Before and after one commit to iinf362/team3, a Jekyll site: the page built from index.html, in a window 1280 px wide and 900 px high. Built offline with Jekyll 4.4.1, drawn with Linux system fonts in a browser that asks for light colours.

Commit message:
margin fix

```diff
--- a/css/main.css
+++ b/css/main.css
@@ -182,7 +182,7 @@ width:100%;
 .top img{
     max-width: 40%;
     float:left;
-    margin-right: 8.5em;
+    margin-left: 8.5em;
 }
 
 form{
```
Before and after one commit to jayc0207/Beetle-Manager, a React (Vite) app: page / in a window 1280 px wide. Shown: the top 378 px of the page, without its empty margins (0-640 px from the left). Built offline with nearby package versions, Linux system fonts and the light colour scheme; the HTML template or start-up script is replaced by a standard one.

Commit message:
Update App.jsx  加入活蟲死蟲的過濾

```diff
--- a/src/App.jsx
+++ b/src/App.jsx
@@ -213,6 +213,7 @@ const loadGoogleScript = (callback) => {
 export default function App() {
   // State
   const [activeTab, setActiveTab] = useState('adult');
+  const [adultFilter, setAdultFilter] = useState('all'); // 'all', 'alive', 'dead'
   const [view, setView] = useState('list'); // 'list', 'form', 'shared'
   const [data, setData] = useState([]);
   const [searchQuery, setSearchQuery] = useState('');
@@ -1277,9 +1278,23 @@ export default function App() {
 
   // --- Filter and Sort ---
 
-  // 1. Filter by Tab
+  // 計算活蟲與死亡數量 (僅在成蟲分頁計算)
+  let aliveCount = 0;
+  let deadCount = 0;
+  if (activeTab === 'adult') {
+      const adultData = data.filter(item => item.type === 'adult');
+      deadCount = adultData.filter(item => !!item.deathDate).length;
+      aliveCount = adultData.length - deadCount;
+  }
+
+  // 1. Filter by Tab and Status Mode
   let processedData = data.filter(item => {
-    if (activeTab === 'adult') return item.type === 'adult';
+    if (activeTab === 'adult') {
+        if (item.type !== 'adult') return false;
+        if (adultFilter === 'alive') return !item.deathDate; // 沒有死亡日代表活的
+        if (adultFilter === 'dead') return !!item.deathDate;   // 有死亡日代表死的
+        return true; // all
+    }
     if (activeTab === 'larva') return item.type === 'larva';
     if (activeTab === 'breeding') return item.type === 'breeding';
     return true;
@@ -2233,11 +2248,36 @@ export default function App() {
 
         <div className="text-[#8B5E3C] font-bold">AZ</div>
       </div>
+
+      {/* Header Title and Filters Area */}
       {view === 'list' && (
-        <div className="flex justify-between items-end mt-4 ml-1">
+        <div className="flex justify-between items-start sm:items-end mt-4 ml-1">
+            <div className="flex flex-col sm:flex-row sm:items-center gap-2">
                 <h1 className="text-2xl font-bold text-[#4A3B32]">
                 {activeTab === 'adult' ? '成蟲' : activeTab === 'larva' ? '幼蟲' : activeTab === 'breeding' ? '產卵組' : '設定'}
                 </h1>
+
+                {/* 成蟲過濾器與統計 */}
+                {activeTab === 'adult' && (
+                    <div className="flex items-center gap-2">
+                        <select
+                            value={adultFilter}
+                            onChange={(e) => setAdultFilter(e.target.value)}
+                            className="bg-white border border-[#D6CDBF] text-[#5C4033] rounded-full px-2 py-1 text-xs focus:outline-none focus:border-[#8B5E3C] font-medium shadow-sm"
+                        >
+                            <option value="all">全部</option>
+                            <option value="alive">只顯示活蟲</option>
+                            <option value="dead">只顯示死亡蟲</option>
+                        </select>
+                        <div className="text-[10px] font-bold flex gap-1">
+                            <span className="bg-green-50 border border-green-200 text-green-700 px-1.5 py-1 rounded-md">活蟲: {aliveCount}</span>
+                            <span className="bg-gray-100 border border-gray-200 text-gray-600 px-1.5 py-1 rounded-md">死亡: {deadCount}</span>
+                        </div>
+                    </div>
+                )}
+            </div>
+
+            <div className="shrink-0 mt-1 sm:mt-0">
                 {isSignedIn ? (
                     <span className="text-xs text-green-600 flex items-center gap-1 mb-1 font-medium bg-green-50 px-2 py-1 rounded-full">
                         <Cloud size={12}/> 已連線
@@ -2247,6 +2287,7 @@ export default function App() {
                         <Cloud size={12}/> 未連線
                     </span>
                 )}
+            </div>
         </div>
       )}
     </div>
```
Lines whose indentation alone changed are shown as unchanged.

=======

■ Problem requirements: Each line in the listing above that contains "flex" should be copied.

■ Solution to this problem:
-        <div className="flex justify-between items-end mt-4 ml-1">
+        <div className="flex justify-between items-start sm:items-end mt-4 ml-1">
+            <div className="flex flex-col sm:flex-row sm:items-center gap-2">
+                    <div className="flex items-center gap-2">
+                        <div className="text-[10px] font-bold flex gap-1">
                     <span className="text-xs text-green-600 flex items-center gap-1 mb-1 font-medium bg-green-50 px-2 py-1 rounded-full">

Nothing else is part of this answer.